WHAT YOU SHOULD DO: Somewhere below, one line contains "a GitHub page." and a later line contains "Also changed, not". Output those two lines and everything between them exactly, and nothing else.

PROVIDED RECORDS:
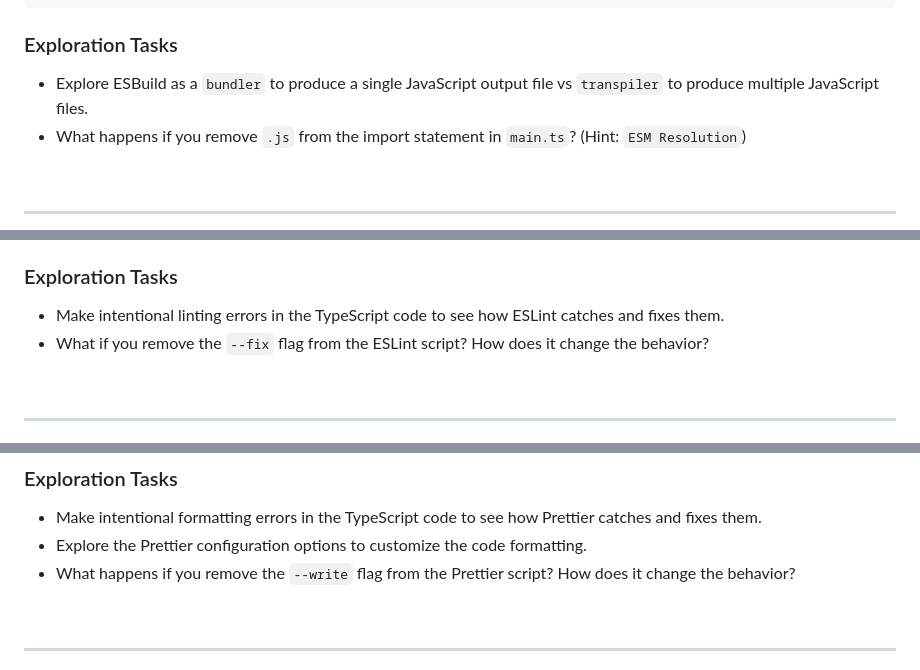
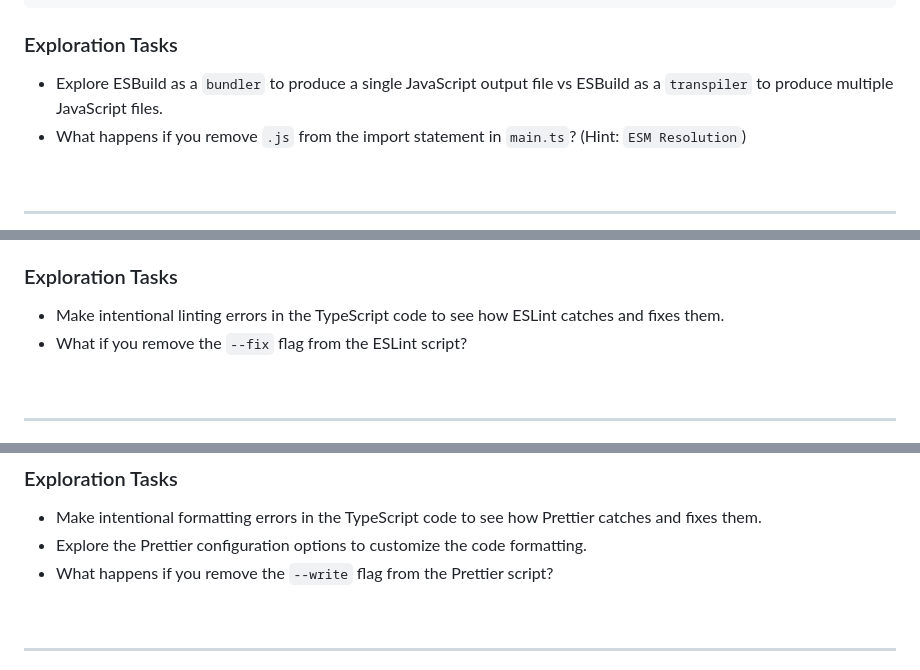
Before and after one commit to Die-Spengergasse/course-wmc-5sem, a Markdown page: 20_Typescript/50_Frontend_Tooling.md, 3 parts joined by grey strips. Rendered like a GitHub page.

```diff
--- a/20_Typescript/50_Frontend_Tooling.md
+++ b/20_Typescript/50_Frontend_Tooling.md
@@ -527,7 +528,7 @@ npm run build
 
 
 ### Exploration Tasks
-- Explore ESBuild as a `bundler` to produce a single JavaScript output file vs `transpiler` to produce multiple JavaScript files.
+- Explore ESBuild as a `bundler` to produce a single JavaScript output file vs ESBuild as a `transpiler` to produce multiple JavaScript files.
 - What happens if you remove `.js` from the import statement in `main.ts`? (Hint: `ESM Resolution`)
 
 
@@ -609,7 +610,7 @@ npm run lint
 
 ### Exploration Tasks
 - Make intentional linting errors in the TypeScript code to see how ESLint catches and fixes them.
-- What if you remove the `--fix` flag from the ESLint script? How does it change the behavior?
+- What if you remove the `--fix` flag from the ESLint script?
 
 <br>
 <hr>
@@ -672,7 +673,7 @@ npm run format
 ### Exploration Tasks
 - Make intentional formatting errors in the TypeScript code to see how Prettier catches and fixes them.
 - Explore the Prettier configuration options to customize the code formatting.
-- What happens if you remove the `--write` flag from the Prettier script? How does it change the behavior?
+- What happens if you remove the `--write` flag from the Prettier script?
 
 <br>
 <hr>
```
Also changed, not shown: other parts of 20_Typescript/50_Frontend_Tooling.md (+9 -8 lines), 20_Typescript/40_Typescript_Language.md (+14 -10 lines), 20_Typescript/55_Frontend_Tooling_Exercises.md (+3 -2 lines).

---

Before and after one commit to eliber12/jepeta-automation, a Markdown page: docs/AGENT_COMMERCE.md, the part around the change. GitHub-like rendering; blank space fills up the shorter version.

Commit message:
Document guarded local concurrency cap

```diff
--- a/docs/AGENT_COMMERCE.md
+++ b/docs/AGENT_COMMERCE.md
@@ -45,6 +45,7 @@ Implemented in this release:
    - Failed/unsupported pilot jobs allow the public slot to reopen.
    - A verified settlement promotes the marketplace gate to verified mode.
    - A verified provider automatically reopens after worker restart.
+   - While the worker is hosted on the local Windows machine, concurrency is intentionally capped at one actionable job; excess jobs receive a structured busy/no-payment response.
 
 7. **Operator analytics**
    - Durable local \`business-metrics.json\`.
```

==

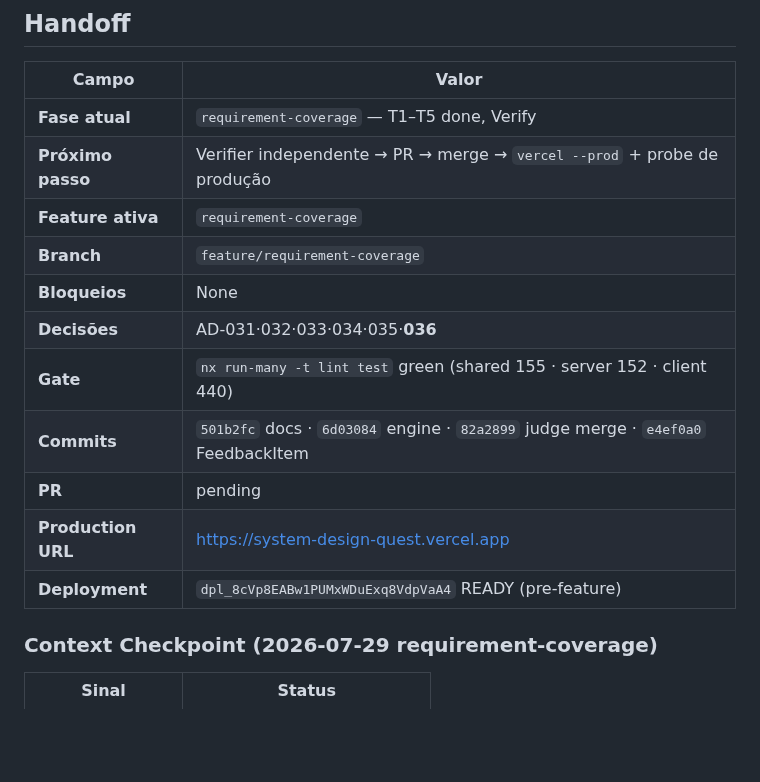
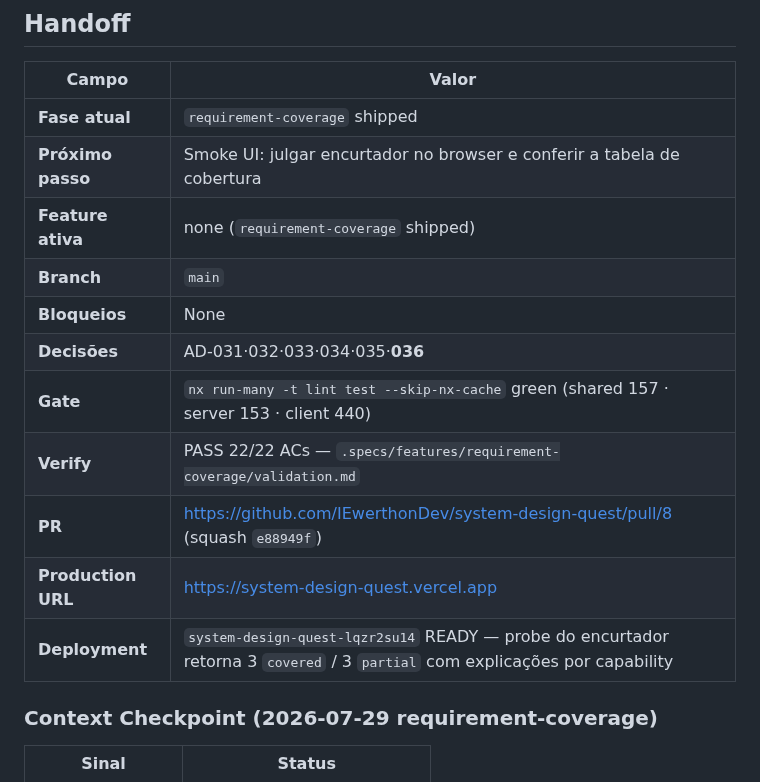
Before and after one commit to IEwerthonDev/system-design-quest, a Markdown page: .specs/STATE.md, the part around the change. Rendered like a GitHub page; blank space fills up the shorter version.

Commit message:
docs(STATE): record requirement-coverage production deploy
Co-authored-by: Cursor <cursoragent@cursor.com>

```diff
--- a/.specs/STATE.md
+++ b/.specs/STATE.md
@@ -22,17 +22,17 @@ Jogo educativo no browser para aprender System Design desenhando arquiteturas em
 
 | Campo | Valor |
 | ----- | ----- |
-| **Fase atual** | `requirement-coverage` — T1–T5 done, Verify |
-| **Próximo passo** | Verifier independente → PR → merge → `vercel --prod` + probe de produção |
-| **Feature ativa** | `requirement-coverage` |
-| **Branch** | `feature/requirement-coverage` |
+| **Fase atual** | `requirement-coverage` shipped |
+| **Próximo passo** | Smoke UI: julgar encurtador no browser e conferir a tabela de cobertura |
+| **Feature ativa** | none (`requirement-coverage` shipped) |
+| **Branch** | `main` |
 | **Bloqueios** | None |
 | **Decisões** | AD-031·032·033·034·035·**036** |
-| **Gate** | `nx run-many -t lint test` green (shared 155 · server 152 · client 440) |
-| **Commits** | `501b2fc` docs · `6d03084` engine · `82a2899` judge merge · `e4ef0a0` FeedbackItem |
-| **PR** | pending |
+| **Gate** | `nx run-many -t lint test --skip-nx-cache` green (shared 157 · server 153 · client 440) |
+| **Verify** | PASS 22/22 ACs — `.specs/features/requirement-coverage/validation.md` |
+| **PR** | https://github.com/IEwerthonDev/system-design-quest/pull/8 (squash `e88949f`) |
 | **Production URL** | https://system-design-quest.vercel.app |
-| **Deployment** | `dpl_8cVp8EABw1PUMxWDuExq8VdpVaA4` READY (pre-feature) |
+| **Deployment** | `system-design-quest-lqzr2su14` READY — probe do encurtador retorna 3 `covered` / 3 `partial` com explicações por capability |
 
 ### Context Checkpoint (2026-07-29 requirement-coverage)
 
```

RESPONSE AREA:
Before and after one commit to Die-Spengergasse/course-wmc-5sem, a Markdown page: 20_Typescript/50_Frontend_Tooling.md, 3 parts joined by grey strips. Rendered like a GitHub page.

```diff
--- a/20_Typescript/50_Frontend_Tooling.md
+++ b/20_Typescript/50_Frontend_Tooling.md
@@ -527,7 +528,7 @@ npm run build
 
 
 ### Exploration Tasks
-- Explore ESBuild as a `bundler` to produce a single JavaScript output file vs `transpiler` to produce multiple JavaScript files.
+- Explore ESBuild as a `bundler` to produce a single JavaScript output file vs ESBuild as a `transpiler` to produce multiple JavaScript files.
 - What happens if you remove `.js` from the import statement in `main.ts`? (Hint: `ESM Resolution`)
 
 
@@ -609,7 +610,7 @@ npm run lint
 
 ### Exploration Tasks
 - Make intentional linting errors in the TypeScript code to see how ESLint catches and fixes them.
-- What if you remove the `--fix` flag from the ESLint script? How does it change the behavior?
+- What if you remove the `--fix` flag from the ESLint script?
 
 <br>
 <hr>
@@ -672,7 +673,7 @@ npm run format
 ### Exploration Tasks
 - Make intentional formatting errors in the TypeScript code to see how Prettier catches and fixes them.
 - Explore the Prettier configuration options to customize the code formatting.
-- What happens if you remove the `--write` flag from the Prettier script? How does it change the behavior?
+- What happens if you remove the `--write` flag from the Prettier script?
 
 <br>
 <hr>
```
Also changed, not shown: other parts of 20_Typescript/50_Frontend_Tooling.md (+9 -8 lines), 20_Typescript/40_Typescript_Language.md (+14 -10 lines), 20_Typescript/55_Frontend_Tooling_Exercises.md (+3 -2 lines).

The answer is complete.